WHAT NEEDS TO BE DONE | The word "abstracts" marks the lines to copy; find all of them in the entries below.

= Beginning of Section =

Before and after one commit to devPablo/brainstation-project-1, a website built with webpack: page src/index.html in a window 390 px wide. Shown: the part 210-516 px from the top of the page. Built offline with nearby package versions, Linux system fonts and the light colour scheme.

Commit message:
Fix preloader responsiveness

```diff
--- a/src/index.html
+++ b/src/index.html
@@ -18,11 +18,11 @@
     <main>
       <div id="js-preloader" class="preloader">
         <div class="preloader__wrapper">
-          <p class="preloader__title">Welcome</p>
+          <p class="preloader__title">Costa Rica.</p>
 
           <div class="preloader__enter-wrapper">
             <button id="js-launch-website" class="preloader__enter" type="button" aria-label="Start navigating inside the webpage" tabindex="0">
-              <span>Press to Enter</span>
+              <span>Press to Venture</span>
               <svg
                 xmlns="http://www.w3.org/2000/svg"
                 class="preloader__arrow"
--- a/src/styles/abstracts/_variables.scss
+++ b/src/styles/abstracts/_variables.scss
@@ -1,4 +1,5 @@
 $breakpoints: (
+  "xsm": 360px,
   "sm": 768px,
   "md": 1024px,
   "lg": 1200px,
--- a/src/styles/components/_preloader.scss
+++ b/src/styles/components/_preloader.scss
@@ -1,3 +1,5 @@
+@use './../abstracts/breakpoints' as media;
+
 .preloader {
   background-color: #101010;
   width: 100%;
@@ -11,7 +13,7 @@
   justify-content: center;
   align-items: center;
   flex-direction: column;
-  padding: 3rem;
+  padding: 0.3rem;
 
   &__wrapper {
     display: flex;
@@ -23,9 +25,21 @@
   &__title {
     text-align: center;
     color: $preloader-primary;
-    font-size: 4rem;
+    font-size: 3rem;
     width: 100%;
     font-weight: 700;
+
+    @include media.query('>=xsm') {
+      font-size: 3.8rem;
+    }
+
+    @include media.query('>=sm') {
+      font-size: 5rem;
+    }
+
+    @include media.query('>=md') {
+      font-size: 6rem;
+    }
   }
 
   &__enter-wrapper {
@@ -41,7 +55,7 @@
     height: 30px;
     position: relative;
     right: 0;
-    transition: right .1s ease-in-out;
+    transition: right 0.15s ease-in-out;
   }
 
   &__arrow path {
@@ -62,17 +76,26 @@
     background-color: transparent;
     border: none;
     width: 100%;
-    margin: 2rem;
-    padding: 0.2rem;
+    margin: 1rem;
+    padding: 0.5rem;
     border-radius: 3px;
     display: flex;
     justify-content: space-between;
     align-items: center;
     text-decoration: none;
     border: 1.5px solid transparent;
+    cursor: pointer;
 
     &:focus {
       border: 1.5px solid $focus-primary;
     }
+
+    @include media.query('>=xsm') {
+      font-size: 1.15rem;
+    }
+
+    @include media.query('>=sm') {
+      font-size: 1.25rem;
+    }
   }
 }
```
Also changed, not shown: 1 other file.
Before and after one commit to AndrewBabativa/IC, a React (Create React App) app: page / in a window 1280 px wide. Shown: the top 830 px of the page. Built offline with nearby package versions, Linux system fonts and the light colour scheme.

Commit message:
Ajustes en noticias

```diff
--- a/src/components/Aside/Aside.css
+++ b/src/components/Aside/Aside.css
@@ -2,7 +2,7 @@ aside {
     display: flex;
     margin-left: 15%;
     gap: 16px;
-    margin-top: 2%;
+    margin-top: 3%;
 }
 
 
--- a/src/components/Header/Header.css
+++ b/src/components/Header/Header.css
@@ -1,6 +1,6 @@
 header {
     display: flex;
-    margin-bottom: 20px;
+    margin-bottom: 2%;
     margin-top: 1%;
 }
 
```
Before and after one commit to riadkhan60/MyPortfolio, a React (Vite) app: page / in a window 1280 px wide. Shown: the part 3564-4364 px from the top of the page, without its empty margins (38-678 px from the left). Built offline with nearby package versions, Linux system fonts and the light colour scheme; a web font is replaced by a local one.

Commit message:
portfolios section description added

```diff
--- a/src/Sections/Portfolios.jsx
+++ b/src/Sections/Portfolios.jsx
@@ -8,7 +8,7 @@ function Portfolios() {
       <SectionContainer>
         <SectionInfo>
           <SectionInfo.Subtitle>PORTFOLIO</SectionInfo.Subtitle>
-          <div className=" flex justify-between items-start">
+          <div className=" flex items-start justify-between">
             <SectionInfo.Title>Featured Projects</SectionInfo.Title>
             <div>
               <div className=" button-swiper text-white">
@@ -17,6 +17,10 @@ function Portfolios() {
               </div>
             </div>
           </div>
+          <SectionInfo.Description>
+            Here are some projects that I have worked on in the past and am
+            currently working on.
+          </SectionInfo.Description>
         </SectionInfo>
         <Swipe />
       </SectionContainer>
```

= End of Section =

ANSWER FOR THIS EXERCISE |
--- a/src/styles/abstracts/_variables.scss
+++ b/src/styles/abstracts/_variables.scss
+@use './../abstracts/breakpoints' as media;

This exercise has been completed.